Monday, January 17, 2011

TCM's "Moguls and Movie Stars"

Having heard little discussion on blogs about TCM’s original documentary series in December, “Moguls and Movie Stars”, I wondered if others were, like me, still working my way through the episodes I recorded because I didn’t have the time to watch them when they were broadcast.

I thought the series very well done, and the early decades especially were enlightening for much information I hadn’t known, particularly about the influence of female directors and writers. Does anybody else have any comments or opinions about the “Moguls and Movie Stars” series?

4 comments:

South Loop Connection said...

I enjoyed it very much. Would have liked them to spend more time on the stars of the 30s and 40s, the so-called "Golden Age." But overall, very good viewing.

VP81955 said...

"Moguls and Movie Stars" had its moments, and was a good overview of the growth of the industry from that perspective. However, it's been compared to Brownlow and Gill's "Hollywood," which covered a relatively small segment of that story (the silent era) and did it in a far more thorough manner -- but it had many more hours to tell its story. In that vein, "Moguls & Movie Stars" came up short (only seven hours in all; I presume TCM was a bit reluctant to make it longer and take further time from its primary function, showing vintage movies).

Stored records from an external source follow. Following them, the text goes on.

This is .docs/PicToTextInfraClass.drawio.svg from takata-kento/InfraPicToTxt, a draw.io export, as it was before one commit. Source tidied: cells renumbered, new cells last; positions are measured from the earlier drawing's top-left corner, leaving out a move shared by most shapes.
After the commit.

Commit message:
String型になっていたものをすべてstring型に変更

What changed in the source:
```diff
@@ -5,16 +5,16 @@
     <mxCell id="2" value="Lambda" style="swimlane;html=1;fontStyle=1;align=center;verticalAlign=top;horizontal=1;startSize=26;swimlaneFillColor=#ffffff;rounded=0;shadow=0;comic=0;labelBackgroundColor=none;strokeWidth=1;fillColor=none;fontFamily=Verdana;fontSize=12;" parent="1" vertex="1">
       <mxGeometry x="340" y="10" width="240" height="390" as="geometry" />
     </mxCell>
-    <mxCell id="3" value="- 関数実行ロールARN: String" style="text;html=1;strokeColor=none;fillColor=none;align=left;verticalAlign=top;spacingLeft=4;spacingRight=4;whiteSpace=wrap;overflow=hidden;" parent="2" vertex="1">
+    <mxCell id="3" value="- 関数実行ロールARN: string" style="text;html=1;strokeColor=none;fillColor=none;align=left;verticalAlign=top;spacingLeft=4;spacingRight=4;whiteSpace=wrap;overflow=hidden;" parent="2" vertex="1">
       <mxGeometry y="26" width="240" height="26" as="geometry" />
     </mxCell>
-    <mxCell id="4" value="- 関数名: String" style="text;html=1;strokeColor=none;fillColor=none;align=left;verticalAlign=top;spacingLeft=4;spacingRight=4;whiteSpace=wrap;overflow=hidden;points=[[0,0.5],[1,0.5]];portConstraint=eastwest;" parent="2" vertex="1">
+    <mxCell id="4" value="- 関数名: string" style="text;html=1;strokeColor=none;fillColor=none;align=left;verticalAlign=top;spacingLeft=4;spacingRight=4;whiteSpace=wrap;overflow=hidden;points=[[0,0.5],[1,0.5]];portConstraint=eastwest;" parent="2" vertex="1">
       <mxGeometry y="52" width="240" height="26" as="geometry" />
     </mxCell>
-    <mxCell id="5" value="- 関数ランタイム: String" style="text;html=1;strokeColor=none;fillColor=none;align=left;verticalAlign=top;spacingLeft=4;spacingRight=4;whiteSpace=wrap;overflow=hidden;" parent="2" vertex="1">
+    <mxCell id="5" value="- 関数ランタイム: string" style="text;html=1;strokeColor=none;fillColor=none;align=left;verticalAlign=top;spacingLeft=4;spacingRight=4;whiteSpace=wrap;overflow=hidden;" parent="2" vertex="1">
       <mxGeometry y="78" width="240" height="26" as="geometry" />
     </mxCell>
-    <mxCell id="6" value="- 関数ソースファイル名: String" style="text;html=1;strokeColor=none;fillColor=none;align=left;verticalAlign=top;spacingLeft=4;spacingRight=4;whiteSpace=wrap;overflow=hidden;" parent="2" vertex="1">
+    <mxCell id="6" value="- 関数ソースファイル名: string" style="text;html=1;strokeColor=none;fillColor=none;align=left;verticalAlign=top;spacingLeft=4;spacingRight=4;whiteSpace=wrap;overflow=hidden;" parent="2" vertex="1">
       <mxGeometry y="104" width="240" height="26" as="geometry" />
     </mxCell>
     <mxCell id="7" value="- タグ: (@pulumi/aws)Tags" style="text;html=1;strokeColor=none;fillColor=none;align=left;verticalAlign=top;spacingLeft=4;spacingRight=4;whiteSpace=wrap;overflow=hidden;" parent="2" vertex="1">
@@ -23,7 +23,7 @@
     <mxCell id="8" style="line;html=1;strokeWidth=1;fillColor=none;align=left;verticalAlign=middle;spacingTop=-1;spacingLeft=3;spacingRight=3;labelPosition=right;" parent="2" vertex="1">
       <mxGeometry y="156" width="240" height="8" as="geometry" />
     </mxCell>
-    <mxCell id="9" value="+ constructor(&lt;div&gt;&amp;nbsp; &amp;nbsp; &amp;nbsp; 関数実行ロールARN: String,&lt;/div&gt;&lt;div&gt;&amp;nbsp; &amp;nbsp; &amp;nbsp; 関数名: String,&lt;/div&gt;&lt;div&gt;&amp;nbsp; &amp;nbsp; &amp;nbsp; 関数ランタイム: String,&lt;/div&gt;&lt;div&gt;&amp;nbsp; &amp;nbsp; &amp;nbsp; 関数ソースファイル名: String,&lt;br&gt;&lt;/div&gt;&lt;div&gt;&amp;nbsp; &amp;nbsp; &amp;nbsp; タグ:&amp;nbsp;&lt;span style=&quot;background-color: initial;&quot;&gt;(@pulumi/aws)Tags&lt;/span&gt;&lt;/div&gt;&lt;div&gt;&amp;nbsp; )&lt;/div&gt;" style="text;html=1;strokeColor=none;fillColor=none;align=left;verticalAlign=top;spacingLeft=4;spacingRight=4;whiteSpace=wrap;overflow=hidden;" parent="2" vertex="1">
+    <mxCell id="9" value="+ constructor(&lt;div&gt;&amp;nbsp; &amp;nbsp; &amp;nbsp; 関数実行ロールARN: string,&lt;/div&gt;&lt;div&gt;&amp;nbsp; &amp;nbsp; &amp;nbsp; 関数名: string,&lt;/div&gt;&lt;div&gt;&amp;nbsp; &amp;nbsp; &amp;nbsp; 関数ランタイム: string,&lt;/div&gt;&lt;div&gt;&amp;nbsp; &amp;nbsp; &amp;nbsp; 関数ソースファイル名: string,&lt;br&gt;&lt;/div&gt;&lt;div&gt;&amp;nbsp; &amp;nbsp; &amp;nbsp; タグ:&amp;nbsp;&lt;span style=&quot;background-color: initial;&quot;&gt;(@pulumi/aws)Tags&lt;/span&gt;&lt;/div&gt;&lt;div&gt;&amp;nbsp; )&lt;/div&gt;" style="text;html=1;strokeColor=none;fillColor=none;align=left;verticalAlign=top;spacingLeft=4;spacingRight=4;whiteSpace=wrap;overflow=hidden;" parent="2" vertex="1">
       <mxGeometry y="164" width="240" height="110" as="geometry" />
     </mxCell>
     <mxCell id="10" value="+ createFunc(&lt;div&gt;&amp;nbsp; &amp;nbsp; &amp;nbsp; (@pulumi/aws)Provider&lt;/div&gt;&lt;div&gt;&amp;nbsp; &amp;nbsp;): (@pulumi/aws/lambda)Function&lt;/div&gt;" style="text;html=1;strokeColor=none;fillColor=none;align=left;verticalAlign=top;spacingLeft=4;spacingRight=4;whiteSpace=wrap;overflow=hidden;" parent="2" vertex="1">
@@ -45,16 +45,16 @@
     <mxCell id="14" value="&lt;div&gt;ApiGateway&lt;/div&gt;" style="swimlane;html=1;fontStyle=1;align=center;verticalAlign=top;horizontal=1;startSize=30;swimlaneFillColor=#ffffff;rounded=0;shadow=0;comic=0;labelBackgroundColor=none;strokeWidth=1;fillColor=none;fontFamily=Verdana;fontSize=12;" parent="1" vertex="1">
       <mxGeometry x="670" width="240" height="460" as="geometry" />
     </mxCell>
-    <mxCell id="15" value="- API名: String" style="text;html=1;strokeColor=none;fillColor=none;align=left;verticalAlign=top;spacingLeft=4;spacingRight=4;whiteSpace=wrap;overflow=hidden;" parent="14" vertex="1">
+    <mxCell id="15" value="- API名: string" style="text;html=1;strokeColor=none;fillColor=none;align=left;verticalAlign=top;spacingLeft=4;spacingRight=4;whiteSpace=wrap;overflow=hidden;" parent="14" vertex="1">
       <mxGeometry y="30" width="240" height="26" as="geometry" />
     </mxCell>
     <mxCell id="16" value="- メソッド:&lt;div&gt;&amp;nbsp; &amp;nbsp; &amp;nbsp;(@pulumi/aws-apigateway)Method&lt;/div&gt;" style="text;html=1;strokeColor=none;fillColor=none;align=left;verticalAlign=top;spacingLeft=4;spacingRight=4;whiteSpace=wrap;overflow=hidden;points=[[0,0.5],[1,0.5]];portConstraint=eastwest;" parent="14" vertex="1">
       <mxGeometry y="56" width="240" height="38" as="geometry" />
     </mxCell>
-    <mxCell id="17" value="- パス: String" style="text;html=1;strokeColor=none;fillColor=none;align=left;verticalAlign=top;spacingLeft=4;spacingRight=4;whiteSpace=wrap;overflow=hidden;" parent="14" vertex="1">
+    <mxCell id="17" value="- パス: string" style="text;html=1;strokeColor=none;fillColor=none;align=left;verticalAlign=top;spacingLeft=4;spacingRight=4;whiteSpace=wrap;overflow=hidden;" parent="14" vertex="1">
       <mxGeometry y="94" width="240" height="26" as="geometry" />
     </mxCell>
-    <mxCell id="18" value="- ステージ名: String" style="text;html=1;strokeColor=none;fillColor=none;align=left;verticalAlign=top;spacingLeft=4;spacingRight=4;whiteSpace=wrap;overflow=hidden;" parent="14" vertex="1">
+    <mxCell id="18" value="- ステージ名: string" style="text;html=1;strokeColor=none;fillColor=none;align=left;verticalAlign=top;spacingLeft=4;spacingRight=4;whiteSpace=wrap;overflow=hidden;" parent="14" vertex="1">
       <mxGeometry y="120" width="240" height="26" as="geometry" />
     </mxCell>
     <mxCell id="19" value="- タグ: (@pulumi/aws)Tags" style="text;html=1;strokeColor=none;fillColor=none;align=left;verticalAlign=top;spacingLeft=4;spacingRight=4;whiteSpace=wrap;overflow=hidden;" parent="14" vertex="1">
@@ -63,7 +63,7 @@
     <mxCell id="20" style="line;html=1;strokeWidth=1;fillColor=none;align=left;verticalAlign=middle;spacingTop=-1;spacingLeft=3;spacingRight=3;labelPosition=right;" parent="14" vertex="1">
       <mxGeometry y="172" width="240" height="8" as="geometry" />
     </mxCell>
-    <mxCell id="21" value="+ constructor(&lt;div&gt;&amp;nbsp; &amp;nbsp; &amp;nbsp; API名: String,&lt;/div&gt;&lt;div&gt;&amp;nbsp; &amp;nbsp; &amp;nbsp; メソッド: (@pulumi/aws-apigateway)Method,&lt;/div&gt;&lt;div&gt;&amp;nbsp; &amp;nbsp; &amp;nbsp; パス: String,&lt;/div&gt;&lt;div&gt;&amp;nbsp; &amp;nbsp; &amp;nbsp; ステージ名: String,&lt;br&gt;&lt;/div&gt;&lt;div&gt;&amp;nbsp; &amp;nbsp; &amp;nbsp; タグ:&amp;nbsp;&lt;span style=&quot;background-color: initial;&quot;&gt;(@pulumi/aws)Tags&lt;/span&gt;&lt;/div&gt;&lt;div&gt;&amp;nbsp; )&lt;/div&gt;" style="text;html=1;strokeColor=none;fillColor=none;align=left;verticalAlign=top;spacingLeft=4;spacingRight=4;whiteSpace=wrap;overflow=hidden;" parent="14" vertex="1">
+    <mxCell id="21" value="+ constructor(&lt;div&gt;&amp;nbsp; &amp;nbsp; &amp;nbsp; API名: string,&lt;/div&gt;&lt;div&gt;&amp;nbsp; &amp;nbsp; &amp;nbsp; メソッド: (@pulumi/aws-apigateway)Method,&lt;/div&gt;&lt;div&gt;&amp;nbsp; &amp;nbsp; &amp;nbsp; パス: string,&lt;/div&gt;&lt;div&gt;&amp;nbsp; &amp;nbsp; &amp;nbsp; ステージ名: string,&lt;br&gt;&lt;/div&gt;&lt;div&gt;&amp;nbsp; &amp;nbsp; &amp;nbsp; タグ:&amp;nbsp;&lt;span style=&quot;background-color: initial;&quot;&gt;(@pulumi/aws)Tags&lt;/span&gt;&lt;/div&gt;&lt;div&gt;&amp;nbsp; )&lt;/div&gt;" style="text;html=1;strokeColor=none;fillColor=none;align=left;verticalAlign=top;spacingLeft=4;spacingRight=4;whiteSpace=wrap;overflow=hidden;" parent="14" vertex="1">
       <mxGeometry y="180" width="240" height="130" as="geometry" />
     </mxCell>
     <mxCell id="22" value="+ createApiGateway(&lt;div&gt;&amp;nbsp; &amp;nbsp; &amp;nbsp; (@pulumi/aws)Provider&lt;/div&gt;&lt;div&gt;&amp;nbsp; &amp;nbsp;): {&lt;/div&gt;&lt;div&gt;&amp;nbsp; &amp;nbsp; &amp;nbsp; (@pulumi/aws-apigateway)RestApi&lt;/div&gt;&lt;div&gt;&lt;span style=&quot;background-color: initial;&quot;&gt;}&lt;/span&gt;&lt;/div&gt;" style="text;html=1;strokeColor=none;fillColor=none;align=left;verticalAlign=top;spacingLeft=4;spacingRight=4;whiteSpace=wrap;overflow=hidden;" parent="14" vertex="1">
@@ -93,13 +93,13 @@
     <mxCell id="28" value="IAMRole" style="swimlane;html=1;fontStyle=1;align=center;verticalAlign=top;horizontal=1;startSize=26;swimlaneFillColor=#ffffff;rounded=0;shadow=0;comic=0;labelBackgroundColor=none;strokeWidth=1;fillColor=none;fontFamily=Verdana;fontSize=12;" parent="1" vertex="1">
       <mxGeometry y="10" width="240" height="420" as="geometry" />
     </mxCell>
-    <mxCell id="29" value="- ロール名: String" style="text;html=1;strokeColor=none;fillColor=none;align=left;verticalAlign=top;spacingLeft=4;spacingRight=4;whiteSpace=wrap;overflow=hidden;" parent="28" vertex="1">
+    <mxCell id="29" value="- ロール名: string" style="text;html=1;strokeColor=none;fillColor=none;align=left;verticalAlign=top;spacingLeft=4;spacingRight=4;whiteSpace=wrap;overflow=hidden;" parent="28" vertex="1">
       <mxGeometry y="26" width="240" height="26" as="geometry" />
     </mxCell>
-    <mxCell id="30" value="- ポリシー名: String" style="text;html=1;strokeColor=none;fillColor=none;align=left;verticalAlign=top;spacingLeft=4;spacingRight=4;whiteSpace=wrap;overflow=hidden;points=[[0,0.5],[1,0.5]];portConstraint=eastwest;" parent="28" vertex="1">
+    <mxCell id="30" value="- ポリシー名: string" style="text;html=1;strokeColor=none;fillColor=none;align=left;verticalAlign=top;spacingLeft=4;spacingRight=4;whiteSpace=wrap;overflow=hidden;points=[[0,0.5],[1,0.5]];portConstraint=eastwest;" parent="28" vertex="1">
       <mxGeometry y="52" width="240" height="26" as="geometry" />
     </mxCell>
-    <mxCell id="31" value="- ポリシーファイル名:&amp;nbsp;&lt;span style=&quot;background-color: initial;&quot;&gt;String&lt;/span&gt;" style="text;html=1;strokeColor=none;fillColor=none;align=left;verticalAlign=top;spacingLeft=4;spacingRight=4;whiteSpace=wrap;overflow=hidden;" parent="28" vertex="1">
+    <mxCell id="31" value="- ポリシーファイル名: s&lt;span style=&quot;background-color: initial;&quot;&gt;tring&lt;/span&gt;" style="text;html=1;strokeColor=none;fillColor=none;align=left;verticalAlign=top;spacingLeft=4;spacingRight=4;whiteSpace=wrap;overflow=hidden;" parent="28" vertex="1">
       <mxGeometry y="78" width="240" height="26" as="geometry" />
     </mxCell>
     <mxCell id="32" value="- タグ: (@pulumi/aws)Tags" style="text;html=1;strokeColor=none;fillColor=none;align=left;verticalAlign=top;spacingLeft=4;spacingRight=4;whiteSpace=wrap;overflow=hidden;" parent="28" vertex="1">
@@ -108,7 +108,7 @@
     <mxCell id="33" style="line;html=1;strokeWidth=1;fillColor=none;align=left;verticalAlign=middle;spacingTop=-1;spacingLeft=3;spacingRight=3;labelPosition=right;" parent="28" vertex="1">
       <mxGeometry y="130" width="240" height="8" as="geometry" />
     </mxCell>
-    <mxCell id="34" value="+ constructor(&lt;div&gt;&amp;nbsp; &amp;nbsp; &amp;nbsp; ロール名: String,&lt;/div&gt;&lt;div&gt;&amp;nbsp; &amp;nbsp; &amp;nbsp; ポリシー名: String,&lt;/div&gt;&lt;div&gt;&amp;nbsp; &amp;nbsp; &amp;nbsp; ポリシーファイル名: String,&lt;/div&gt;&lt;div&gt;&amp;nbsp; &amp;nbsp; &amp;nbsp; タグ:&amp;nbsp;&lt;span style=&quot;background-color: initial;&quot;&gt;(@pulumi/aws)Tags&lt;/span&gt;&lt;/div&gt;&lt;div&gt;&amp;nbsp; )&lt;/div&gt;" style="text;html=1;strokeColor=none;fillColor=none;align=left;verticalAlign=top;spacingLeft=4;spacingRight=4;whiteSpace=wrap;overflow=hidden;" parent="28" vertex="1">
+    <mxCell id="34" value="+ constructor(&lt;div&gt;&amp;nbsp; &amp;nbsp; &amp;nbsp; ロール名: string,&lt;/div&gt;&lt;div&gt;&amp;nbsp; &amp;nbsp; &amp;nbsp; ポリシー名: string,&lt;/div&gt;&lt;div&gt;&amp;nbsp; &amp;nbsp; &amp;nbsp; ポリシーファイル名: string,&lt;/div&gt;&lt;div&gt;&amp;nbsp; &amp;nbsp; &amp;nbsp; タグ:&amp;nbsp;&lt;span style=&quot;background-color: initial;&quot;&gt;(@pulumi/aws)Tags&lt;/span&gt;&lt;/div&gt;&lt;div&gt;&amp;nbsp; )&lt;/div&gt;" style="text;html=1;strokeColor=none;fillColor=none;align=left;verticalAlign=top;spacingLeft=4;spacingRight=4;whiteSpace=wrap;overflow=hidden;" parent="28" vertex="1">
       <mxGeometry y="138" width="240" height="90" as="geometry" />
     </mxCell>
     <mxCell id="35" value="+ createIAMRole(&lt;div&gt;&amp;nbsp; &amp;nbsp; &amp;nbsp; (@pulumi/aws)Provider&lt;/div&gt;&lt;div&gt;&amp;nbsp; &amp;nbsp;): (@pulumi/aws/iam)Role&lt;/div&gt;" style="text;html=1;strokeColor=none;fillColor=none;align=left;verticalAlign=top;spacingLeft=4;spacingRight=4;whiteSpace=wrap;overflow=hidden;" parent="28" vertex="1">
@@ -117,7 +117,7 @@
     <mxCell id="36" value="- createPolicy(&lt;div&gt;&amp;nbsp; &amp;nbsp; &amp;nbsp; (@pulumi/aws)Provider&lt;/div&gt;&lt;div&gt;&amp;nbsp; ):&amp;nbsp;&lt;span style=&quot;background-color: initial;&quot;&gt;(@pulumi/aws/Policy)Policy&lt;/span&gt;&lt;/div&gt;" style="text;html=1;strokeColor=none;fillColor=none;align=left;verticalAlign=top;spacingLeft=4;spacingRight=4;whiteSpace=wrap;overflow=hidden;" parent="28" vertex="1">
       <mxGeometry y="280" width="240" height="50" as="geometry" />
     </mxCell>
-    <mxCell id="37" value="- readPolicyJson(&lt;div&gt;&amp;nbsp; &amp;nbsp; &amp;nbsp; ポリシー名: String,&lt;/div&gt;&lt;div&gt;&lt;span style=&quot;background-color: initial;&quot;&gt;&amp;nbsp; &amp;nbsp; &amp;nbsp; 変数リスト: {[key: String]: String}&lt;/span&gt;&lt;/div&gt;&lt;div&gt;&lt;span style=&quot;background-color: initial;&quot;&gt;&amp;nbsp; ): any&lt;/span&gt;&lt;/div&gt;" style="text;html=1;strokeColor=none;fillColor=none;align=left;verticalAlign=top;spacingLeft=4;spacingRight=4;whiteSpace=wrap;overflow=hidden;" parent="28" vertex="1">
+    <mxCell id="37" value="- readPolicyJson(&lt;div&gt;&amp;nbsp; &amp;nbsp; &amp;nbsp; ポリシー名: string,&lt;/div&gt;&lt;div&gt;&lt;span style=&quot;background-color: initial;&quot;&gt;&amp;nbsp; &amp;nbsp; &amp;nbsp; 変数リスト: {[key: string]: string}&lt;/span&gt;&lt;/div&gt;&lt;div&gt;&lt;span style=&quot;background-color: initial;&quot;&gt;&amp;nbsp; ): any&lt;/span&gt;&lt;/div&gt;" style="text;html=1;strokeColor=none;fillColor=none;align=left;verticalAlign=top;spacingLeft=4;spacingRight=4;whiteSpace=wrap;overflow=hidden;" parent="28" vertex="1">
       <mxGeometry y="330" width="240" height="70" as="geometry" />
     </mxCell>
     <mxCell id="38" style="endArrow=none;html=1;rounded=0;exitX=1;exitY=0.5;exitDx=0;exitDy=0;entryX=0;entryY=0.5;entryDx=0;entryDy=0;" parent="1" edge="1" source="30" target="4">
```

I am hoping that TCM will have plenty of extra footage in the DVD version when it is issued. (Unlike "Hollywood," rights issues for the DVD format were likely part of the negotiating process.)

Caftan Woman said...

I was most fascinated with the earlier episodes of the program. As the series went on the information was more a rehash of things fairly well-known to film buffs.

If I must quibble (and I must), I deplored the lack of credit given to Stan Laurel & Oliver Hardy whenever the topic of silent comics came up. I think of Stan as a genius definitely on a level with Keaton, Chaplin and Lloyd, and here was a missed opportunity to give him his due.

Jacqueline T Lynch said...

I've enjoyed these comments, you've all made excellent points. I agree with you, Caftan Woman, about the lack of credit to Laurel & Hardy, but it seems to me it's not just this doco; they don't seem to be given as much play as they deserve generally, (though last week TCM did show a marathon of their short films).